In Star Trek: Discovery, Paul Stamets isn't just carrying the weight of the world on his shoulders; he’s bearing the strain of several different universes. On the flip side, the actor who plays Stamets, the wildly talented Anthony Rapp, is far more relaxed than his intense Trek counterpart. Talking to Rapp is like talking to someone in your inner-nerd circle, the guy who you’ve traded comic books with for years. He’s sweet, smart, and most of all, when it comes to fandoms, he gets it.
**SPOILER ALERT: There are spoilers for Star Trek: Discovery Season 2, Episode 5 "Saints of Imperfection" below.**
SYFY WIRE spoke to Rapp ahead of the debut of Star Trek: Discovery’s latest episode, “Saints of Imperfection," which marks one of the biggest creative decisions in the series' short history. Here’s what he had to say about keeping secrets, the return of a beloved character, and what might be next for Stamets this season and beyond.
Obviously, this episode is a big deal because of the return of Wilson Cruz as Culber. How hard has it been keeping secrets on Star Trek?
Anthony Rapp: It’s been fun honestly! I’ve never really been a part of anything like this, at least when it comes to spoilers. I’ve never been a regular on a TV show and I’ve never had to worry about spoilers before this. I’m a very anti-spoiler person as a consumer, so I like keeping secrets. My experience of seeing things is helped by knowing very little of them. I went to see Roma a couple weeks ago, and all I knew is that Alfonso Cuaron directed it, and that was plenty for me. I like keeping secrets.
Now, in the case of Wilson coming back, because there was such — understandable — outcry, it became clear that we needed to let people know he was coming back. People were upset! Which I can understand. But, I have no interest in telling people how he’s coming back and why he’s coming back, it was fun for me to keep that secret. Why would they want to know? It would take away from the fun of the story and letting it reveal itself.
I mean, Twitter, we have people still come after us, even in the last couple days before those pictures were released [of Wilson Cruz] people have said: “Are they lying to us?” I get it, people are cynical and think they’re getting spin. But I’ve never lied to anyone about anything on Twitter! I’m not lying! I kept saying #Patience to people. But people are impatient. I get it. Fans are passionate, they want to know. I get that instinct. But at the same time, just relax, step back and trust us.
How much did you and Wilson Cruz get to shape your onscreen romance?
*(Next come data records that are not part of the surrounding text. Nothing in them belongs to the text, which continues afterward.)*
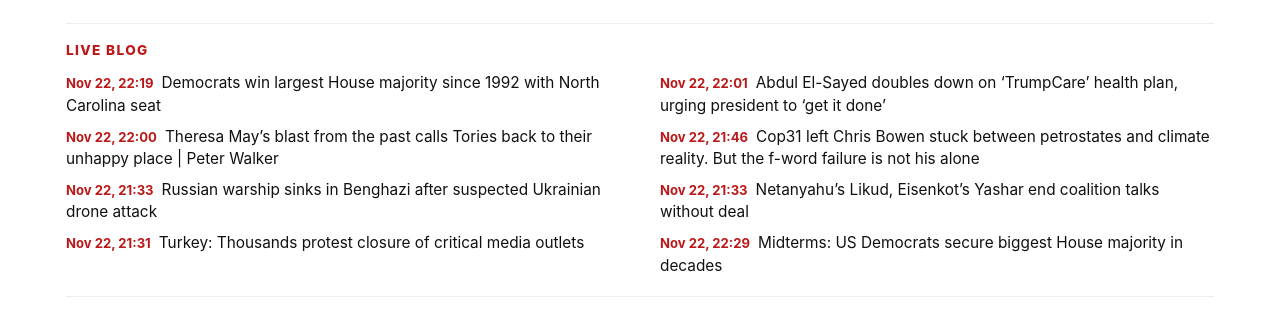
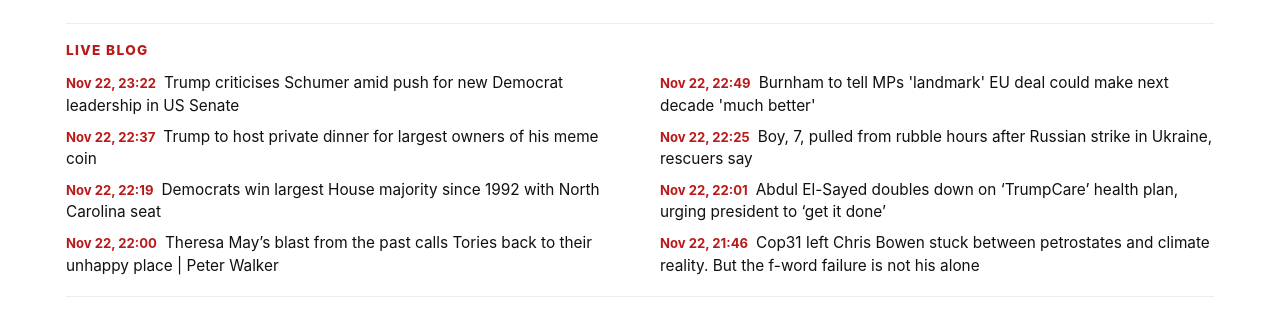
Before and after one commit to pintuguptaji/western-world-news, a plain HTML site: page index.html in a window 1280 px wide. Shown: the part 1059-1385 px from the top of the page. Drawn offline with Linux system fonts and the light colour scheme.

Commit message:
Auto-publish: 0 new stories, 2026-11-22

```diff
--- a/assets/js/content.js
+++ b/assets/js/content.js
@@ -1675,6 +1675,26 @@ window.WWN_DEFAULT_CONTENT = {
   ],
   "justIn": [
     {
+      "time": "Nov 22, 23:22",
+      "text": "Trump criticises Schumer amid push for new Democrat leadership in US Senate",
+      "link": "live.html"
+    },
+    {
+      "time": "Nov 22, 22:49",
+      "text": "Burnham to tell MPs 'landmark' EU deal could make next decade 'much better'",
+      "link": "live.html"
+    },
+    {
+      "time": "Nov 22, 22:37",
+      "text": "Trump to host private dinner for largest owners of his meme coin",
+      "link": "live.html"
+    },
+    {
+      "time": "Nov 22, 22:25",
+      "text": "Boy, 7, pulled from rubble hours after Russian strike in Ukraine, rescuers say",
+      "link": "live.html"
+    },
+    {
       "time": "Nov 22, 22:19",
       "text": "Democrats win largest House majority since 1992 with North Carolina seat",
       "link": "live.html"
@@ -1692,26 +1712,6 @@ window.WWN_DEFAULT_CONTENT = {
     {
       "time": "Nov 22, 21:46",
       "text": "Cop31 left Chris Bowen stuck between petrostates and climate reality. But the f-word failure is not his alone",
-      "link": "live.html"
-    },
-    {
-      "time": "Nov 22, 21:33",
-      "text": "Russian warship sinks in Benghazi after suspected Ukrainian drone attack",
-      "link": "live.html"
-    },
-    {
-      "time": "Nov 22, 21:33",
-      "text": "Netanyahu’s Likud, Eisenkot’s Yashar end coalition talks without deal",
-      "link": "live.html"
-    },
-    {
-      "time": "Nov 22, 21:31",
-      "text": "Turkey: Thousands protest closure of critical media outlets",
-      "link": "live.html"
-    },
-    {
-      "time": "Nov 22, 22:29",
-      "text": "Midterms: US Democrats secure biggest House majority in decades",
       "link": "live.html"
     }
   ],
--- a/index.html
+++ b/index.html
@@ -96,7 +96,7 @@
 
 <section class="liveblog-strip" aria-label="Live blog">
 <h2 class="liveblog-label">Live Blog</h2>
-<ul id="just-in-list" class="liveblog-list"><li><time>Nov 22, 22:19</time><a href="live.html">Democrats win largest House majority since 1992 with North Carolina seat</a></li><li><time>Nov 22, 22:01</time><a href="live.html">Abdul El-Sayed doubles down on ‘TrumpCare’ health plan, urging president to ‘get it done’</a></li><li><time>Nov 22, 22:00</time><a href="live.html">Theresa May’s blast from the past calls Tories back to their unhappy place | Peter Walker</a></li><li><time>Nov 22, 21:46</time><a href="live.html">Cop31 left Chris Bowen stuck between petrostates and climate reality. But the f-word failure is not his alone</a></li><li><time>Nov 22, 21:33</time><a href="live.html">Russian warship sinks in Benghazi after suspected Ukrainian drone attack</a></li><li><time>Nov 22, 21:33</time><a href="live.html">Netanyahu’s Likud, Eisenkot’s Yashar end coalition talks without deal</a></li><li><time>Nov 22, 21:31</time><a href="live.html">Turkey: Thousands protest closure of critical media outlets</a></li><li><time>Nov 22, 22:29</time><a href="live.html">Midterms: US Democrats secure biggest House majority in decades</a></li></ul>
+<ul id="just-in-list" class="liveblog-list"><li><time>Nov 22, 23:22</time><a href="live.html">Trump criticises Schumer amid push for new Democrat leadership in US Senate</a></li><li><time>Nov 22, 22:49</time><a href="live.html">Burnham to tell MPs 'landmark' EU deal could make next decade 'much better'</a></li><li><time>Nov 22, 22:37</time><a href="live.html">Trump to host private dinner for largest owners of his meme coin</a></li><li><time>Nov 22, 22:25</time><a href="live.html">Boy, 7, pulled from rubble hours after Russian strike in Ukraine, rescuers say</a></li><li><time>Nov 22, 22:19</time><a href="live.html">Democrats win largest House majority since 1992 with North Carolina seat</a></li><li><time>Nov 22, 22:01</time><a href="live.html">Abdul El-Sayed doubles down on ‘TrumpCare’ health plan, urging president to ‘get it done’</a></li><li><time>Nov 22, 22:00</time><a href="live.html">Theresa May’s blast from the past calls Tories back to their unhappy place | Peter Walker</a></li><li><time>Nov 22, 21:46</time><a href="live.html">Cop31 left Chris Bowen stuck between petrostates and climate reality. But the f-word failure is not his alone</a></li></ul>
 </section>
 
 <h2 class="section-head">Europe</h2><div class="card-grid four" data-section-block data-section="europe"><article class="card">
```
Also changed, not shown: data/articles.json.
How much of that is your input?
I didn’t personally feel the need for much input! The writing is pretty good! Whenever I would get a script I’d say, "Oh this is good." I’ve always felt very taken care of by the writers. I haven’t really felt the need for input. If I’d received a script where I felt that things had gone sideways in a way that didn’t ring true, I would have spoken up. But, I’ve never felt the need to do that.
In this episode, Stamets finds out that his life’s work — the Spore Drive — might be harmful to these alien creatures. It’s rare we see super-geniuses on TV admit that they’re wrong. How did you approach playing to this idea? Was it hard?
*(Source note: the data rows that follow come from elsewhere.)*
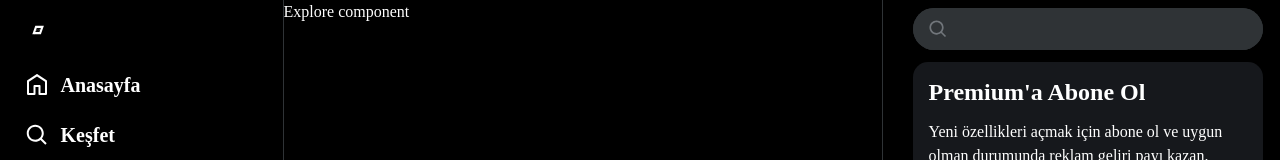
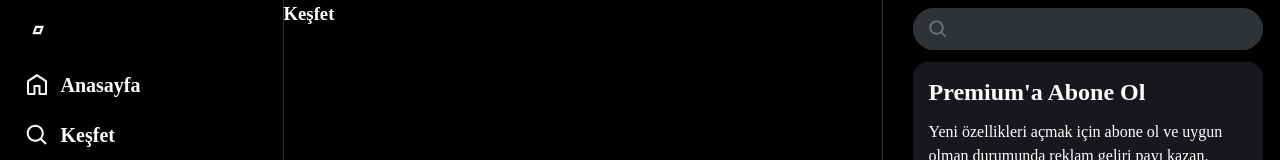
Before and after one commit to anlclk/react-x-clone, a React (Vite) app: page /explore in a window 1280 px wide. Shown: the top 160 px of the page. Built offline with nearby package versions, Linux system fonts and the light colour scheme.

Commit message:
proje keşfet kısmı düzeltildi.

```diff
--- a/src/pages/explore/explore.jsx
+++ b/src/pages/explore/explore.jsx
@@ -1,8 +1,6 @@
 
 export default function Explore() {
     return(
-        <div>
-            Explore component
-        </div>
+        <h3>Keşfet</h3>
     );
 }
```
I’ve always felt like Stamets is very responsive to biology. He’s incredibly confident and has a really strong opinion about things, but I don’t think he’d ever try to bend anything to his will. He’s always trying to find ways to make it work. I think it’s confronting and upsetting, yes. But at the same time I think it’s just a natural instinct to go, "Wow, if this is true, I need to make this right." So, I thought somebody like Stamets who is always going to try and respond to information and data, that he’d try to find the best path. He would try to make it right. He’s driven to a solution.
How long will you be Paul Stamets on Star Trek?
As long as they’ll have me. As long as the stories are engaging and interesting and fun. As long as there are good people. I’m having a blast. I don’t know what their plans are. I don’t know how many years they want to do this and I don’t want to know. With this season, episode-to-episode, I didn’t want to know what happened next. It’s not helpful to me to play the moment if I know the moment before it comes. So, I’m a very open book about all of this.
I’m ready to see what they’re going to throw my way. I mean, there are some really interesting ways in which the next several episodes unfold for Stamets that I find personally very interesting, and it’s really cool and it gets to an interesting point at the end of the season and I’m very, very curious to see where it’s going to pick up as we go forward. But I have no idea. I mean if they made me really bland, I might want to leave. But I don’t see that happening.
What’s the best thing about being on Star Trek?
Well, I grew up watching Star Trek, Star Wars, and reading comics and reading Ursula K. Le Guin. I have such a deep relationship and appreciation for the fantastic, but I never envisioned myself in those things. I always thought I’d be a consumer of it. It’s really insane to me that I’m part of it. But at the same time, I feel very at home.